Also, the Park Service does not provide permits by email. Usually, one must bring the acceptance letter to a ranger station for permit pickup by a designated time. They may also ask for an online re-confirmation of one's plans a couple of weeks before the permit date. Last year, some folks either didn't receive the reconfirmation notice email for Mt Whitney or didn't know they had to re-confirm. This led to some confusion at the ranger station. I did not receive the email but randomly re-checked my recreation.gov account and re-confirmed just in time.

Flag as Inappropriate

Flagging Questionable Content Protects the Community at REI.com

In what way this content is inappropriate? Please check one:

More Details (Optional)

Submit answer

Reply
T.D. Wood Staff Member

Great points, Jerry. Thanks very much for your input.

Reply
Pgunnz

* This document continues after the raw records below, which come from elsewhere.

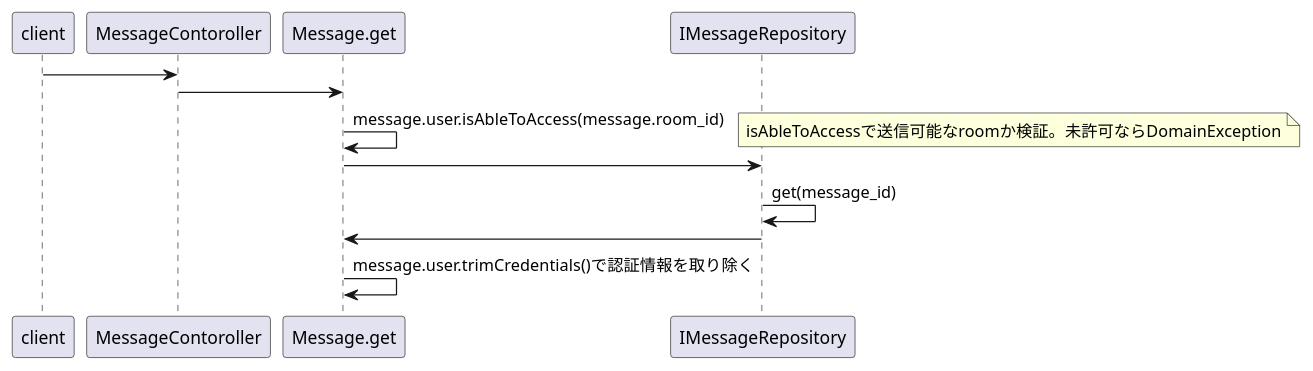
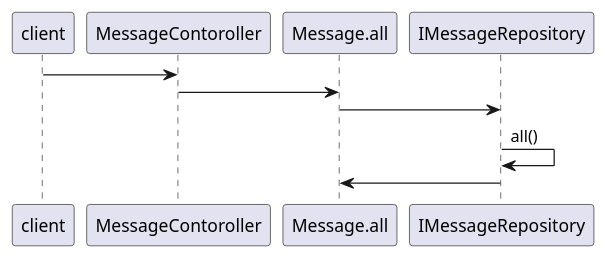
Before and after one commit to TOnodera/chatterman: the diagram in documents/plantUML/シーケンス図/メッセージ取得.wsd, drawn with PlantUML. The commit also changed 17 other files, not shown here.

```diff
--- a/documents/plantUML/シーケンス図/メッセージ取得.wsd
+++ b/documents/plantUML/シーケンス図/メッセージ取得.wsd
@@ -1,10 +1,7 @@
 @startuml
 client -> MessageContoroller
-MessageContoroller -> Message.get
-Message.get -> Message.get:message.user.isAbleToAccess(message.room_id)
-note right:isAbleToAccessで送信可能なroomか検証。未許可ならDomainException
-Message.get -> IMessageRepository
-IMessageRepository -> IMessageRepository:get(message_id)
-IMessageRepository -> Message.get
-Message.get -> Message.get: message.user.trimCredentials()で認証情報を取り除く
+MessageContoroller -> Message.all
+Message.all -> IMessageRepository
+IMessageRepository -> IMessageRepository:all()
+IMessageRepository -> Message.all
 @enduml
```
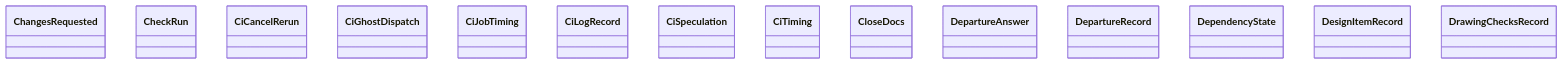
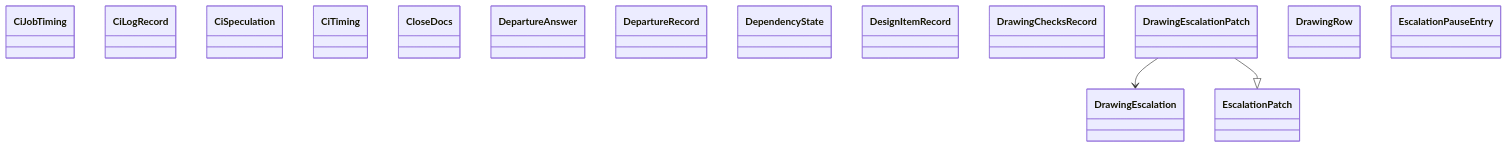
One commit to GonzaloZevallos/agentic-system changed the diagram in docs/architecture/generated/classes-process-domain-state-5.md. Above: the diagram before and after it, drawn with Mermaid. The commit also changed other lines of this file and 9 other files, not shown here.

````diff
--- a/docs/architecture/generated/classes-process-domain-state-5.md
+++ b/docs/architecture/generated/classes-process-domain-state-5.md
@@ -32,17 +32,20 @@
 ```mermaid
 classDiagram
-    class task__ChangesRequested["ChangesRequested"]
-    class task__CheckRun["CheckRun"]
-    class task__CiCancelRerun["CiCancelRerun"]
-    class task__CiGhostDispatch["CiGhostDispatch"]
     class task__CiJobTiming["CiJobTiming"]
     class task__CiLogRecord["CiLogRecord"]
     class task__CiSpeculation["CiSpeculation"]
     class task__CiTiming["CiTiming"]
     class task__CloseDocs["CloseDocs"]
     class task__DepartureAnswer["DepartureAnswer"]
     class task__DepartureRecord["DepartureRecord"]
     class task__DependencyState["DependencyState"]
     class task__DesignItemRecord["DesignItemRecord"]
     class task__DrawingChecksRecord["DrawingChecksRecord"]
+    class task__DrawingEscalation["DrawingEscalation"]
+    class task__DrawingEscalationPatch["DrawingEscalationPatch"]
+    class task__DrawingRow["DrawingRow"]
+    class task__EscalationPatch["EscalationPatch"]
+    class task__EscalationPauseEntry["EscalationPauseEntry"]
+    task__DrawingEscalationPatch --> task__DrawingEscalation
+    task__DrawingEscalationPatch --|> task__EscalationPatch
 ```
````
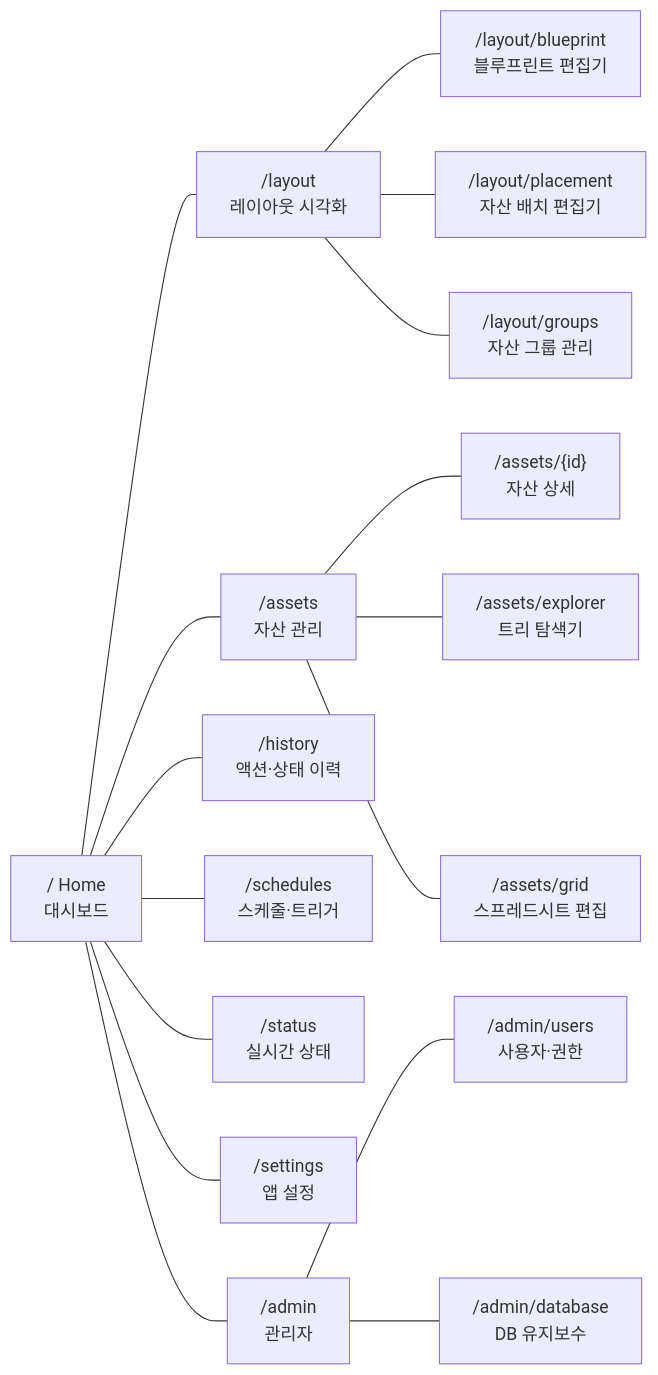
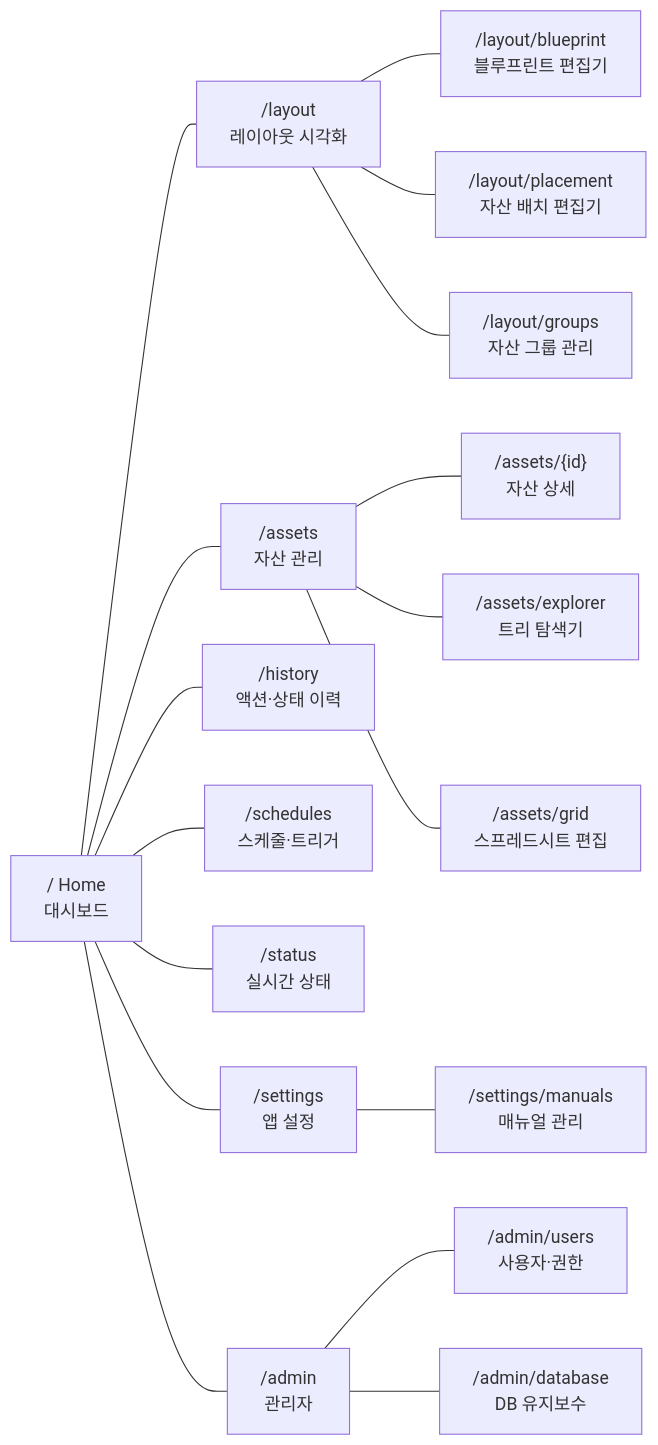
The first of 3 diagrams in README.md (DualsoftDev/twms2), drawn with Mermaid before and after one commit. The commit also changed other lines of this file, not shown here.

````diff
--- a/README.md
+++ b/README.md
@@ -94,24 +101,25 @@
 ```mermaid
 graph LR
     Root["/ Home<br/>대시보드"]
 
     Root --- Layout["/layout<br/>레이아웃 시각화"]
     Layout --- Blueprint["/layout/blueprint<br/>블루프린트 편집기"]
     Layout --- Placement["/layout/placement<br/>자산 배치 편집기"]
     Layout --- Groups["/layout/groups<br/>자산 그룹 관리"]
 
     Root --- Assets["/assets<br/>자산 관리"]
     Assets --- Detail["/assets/{id}<br/>자산 상세"]
     Assets --- Explorer["/assets/explorer<br/>트리 탐색기"]
     Assets --- Grid["/assets/grid<br/>스프레드시트 편집"]
 
     Root --- History["/history<br/>액션·상태 이력"]
     Root --- Schedules["/schedules<br/>스케줄·트리거"]
     Root --- Status["/status<br/>실시간 상태"]
 
     Root --- Settings["/settings<br/>앱 설정"]
+    Settings --- Manuals["/settings/manuals<br/>매뉴얼 관리"]
 
     Root --- Admin["/admin<br/>관리자"]
     Admin --- Users["/admin/users<br/>사용자·권한"]
     Admin --- DB["/admin/database<br/>DB 유지보수"]
 ```
````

Another thing that you want to keep in mind is a lot of National Parks like Rocky Mountain National Park require a detailed itinerary of your trip, so they want to know what campsite you are going to be staying at on which date for the entire trip so that requires a bit of planning. Not something you can really put off until the last minute. So if you want to go to places like this it would be wise to start planning in February or the first of March so you can figure out exactly when and where you are going to make camp.

Reply
maxhood

yes, it is a permit season, good points.

Reply

Unable to Post Comment

We were unable to post your comment at this time. Your opinion matters, so please try again later.

Close
  • Most Recent
  • Most Commented

    No entries found

    No entries found